§ TRY IT: The pictures stay out; all of the data is to be printed exactly.

§ RECORDS FOR THE EXERCISE:

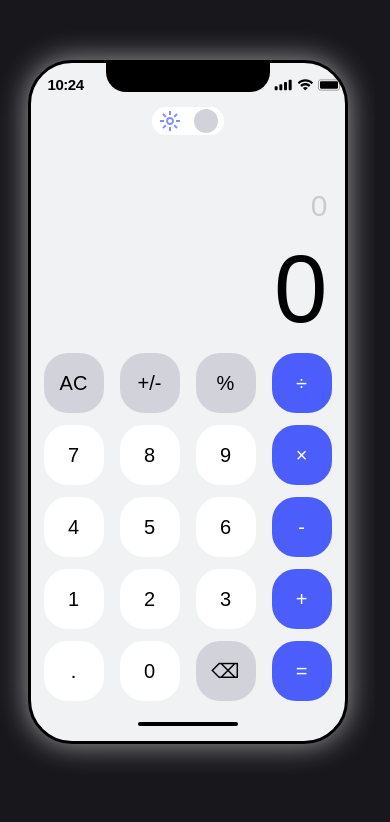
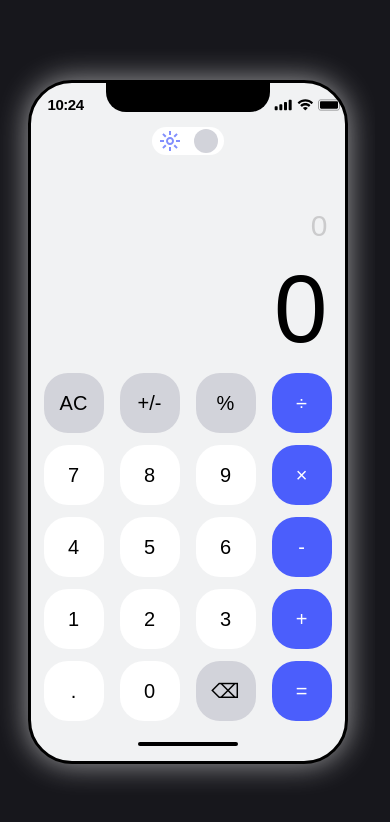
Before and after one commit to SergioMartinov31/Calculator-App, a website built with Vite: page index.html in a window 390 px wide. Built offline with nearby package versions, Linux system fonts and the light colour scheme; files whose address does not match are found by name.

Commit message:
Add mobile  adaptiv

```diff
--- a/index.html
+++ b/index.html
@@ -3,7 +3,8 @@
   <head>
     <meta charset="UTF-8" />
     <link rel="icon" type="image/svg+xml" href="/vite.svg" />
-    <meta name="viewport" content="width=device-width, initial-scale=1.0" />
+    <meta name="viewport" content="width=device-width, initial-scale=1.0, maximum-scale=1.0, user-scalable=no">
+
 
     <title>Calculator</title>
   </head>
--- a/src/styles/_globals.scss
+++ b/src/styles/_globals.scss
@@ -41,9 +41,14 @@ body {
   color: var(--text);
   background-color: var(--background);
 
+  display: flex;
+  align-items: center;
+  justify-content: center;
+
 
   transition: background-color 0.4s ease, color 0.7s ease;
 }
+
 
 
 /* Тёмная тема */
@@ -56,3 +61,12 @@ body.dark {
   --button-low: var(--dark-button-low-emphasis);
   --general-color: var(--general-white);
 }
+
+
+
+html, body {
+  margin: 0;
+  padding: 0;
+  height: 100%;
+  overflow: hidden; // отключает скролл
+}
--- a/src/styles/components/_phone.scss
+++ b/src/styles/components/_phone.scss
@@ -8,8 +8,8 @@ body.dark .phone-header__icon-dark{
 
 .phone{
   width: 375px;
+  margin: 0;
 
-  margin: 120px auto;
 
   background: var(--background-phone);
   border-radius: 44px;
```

§ RESPONSE TO THE TASK:
Before and after one commit to SergioMartinov31/Calculator-App, a website built with Vite: page index.html in a window 390 px wide. Built offline with nearby package versions, Linux system fonts and the light colour scheme; files whose address does not match are found by name.

Commit message:
Add mobile  adaptiv

```diff
--- a/index.html
+++ b/index.html
@@ -3,7 +3,8 @@
   <head>
     <meta charset="UTF-8" />
     <link rel="icon" type="image/svg+xml" href="/vite.svg" />
-    <meta name="viewport" content="width=device-width, initial-scale=1.0" />
+    <meta name="viewport" content="width=device-width, initial-scale=1.0, maximum-scale=1.0, user-scalable=no">
+
 
     <title>Calculator</title>
   </head>
--- a/src/styles/_globals.scss
+++ b/src/styles/_globals.scss
@@ -41,9 +41,14 @@ body {
   color: var(--text);
   background-color: var(--background);
 
+  display: flex;
+  align-items: center;
+  justify-content: center;
+
 
   transition: background-color 0.4s ease, color 0.7s ease;
 }
+
 
 
 /* Тёмная тема */
@@ -56,3 +61,12 @@ body.dark {
   --button-low: var(--dark-button-low-emphasis);
   --general-color: var(--general-white);
 }
+
+
+
+html, body {
+  margin: 0;
+  padding: 0;
+  height: 100%;
+  overflow: hidden; // отключает скролл
+}
--- a/src/styles/components/_phone.scss
+++ b/src/styles/components/_phone.scss
@@ -8,8 +8,8 @@ body.dark .phone-header__icon-dark{
 
 .phone{
   width: 375px;
+  margin: 0;
 
-  margin: 120px auto;
 
   background: var(--background-phone);
   border-radius: 44px;
```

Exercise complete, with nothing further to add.